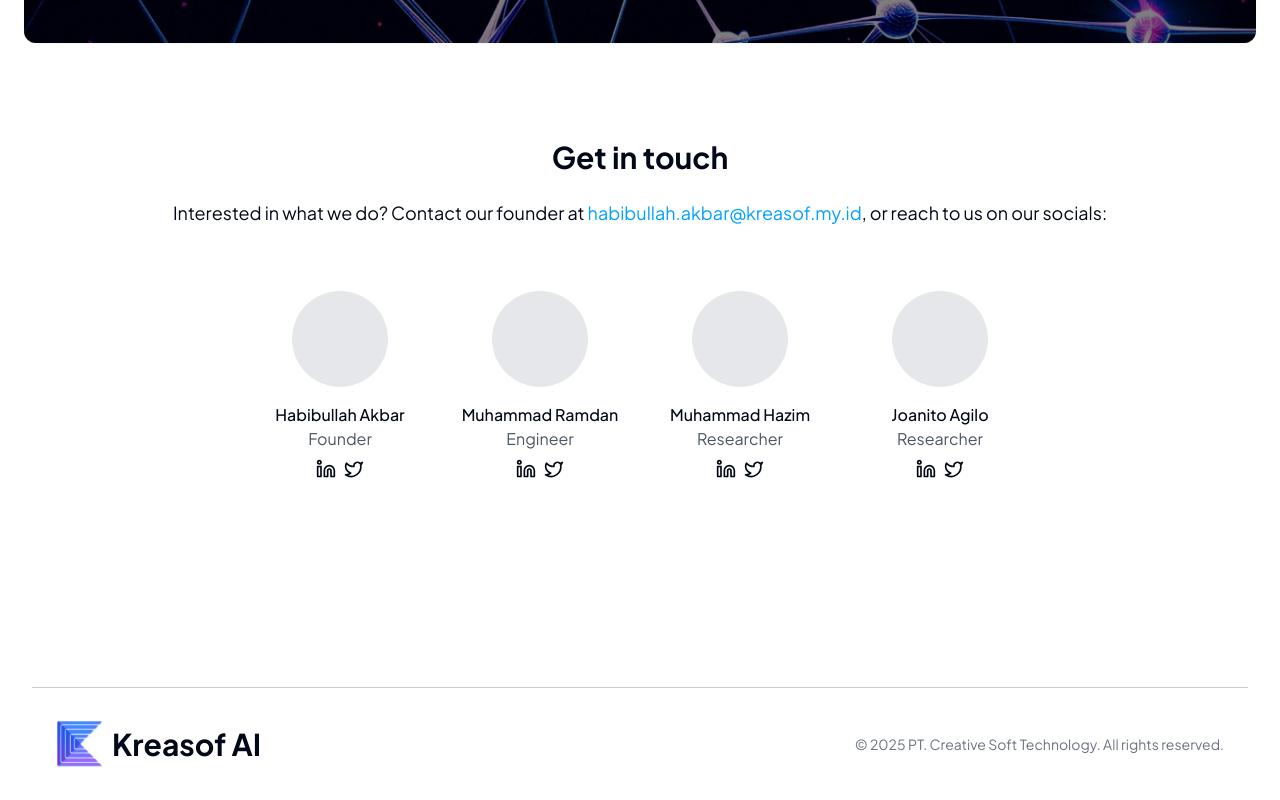
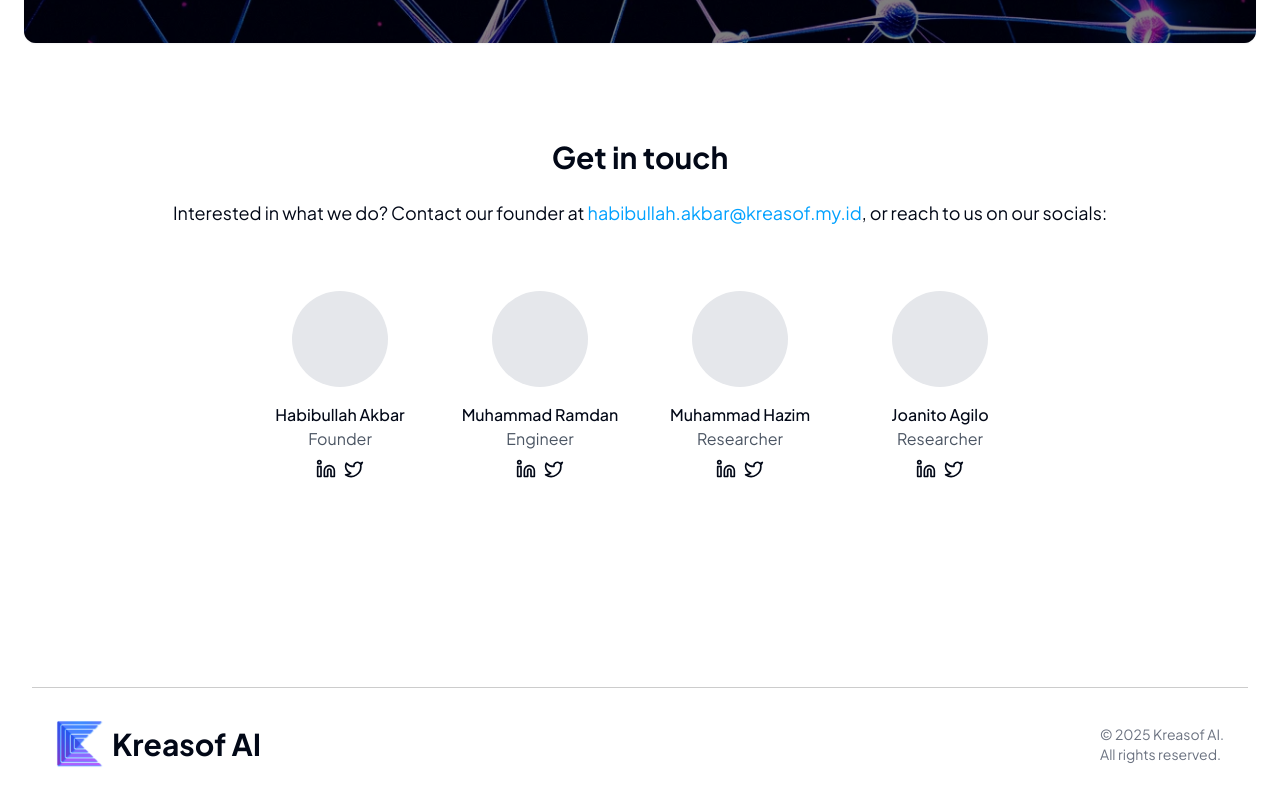
Before and after one commit to akbar2habibullah/kreasof-ai-minimalist, a Next.js app: page / in a window 1280 px wide. Shown: the part 1953-2753 px from the top of the page. Built offline with nearby package versions, Linux system fonts and the light colour scheme.

Commit message:
Update footer

```diff
--- a/app/page.tsx
+++ b/app/page.tsx
@@ -339,10 +339,10 @@ export default function Home() {
           <div className="flex items-center justify-between">
             <div className="flex items-center">
               <div className="h-12 w-12 mr-2"><Image src='/images/logo.png' width={100} height={100} alt='logo' /></div>
-              <span className="text-3xl font-bold">Kreasof AI</span>
+              <span className="text-xl md:text-3xl font-bold">Kreasof AI</span>
             </div>
             <p className="text-sm text-gray-500">
-              © {new Date().getFullYear()} PT. Creative Soft Technology. All rights reserved.
+              © {new Date().getFullYear()} Kreasof AI. <span className='hidden md:block'>All rights reserved.</span>
             </p>
           </div>
         </div>
```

* _DIRECTIONS_
Reproduce each line of the material that mentions "className".

* _EXERCISE RESULT_
           <div className="flex items-center justify-between">
             <div className="flex items-center">
               <div className="h-12 w-12 mr-2"><Image src='/images/logo.png' width={100} height={100} alt='logo' /></div>
-              <span className="text-3xl font-bold">Kreasof AI</span>
+              <span className="text-xl md:text-3xl font-bold">Kreasof AI</span>
             <p className="text-sm text-gray-500">
+              © {new Date().getFullYear()} Kreasof AI. <span className='hidden md:block'>All rights reserved.</span>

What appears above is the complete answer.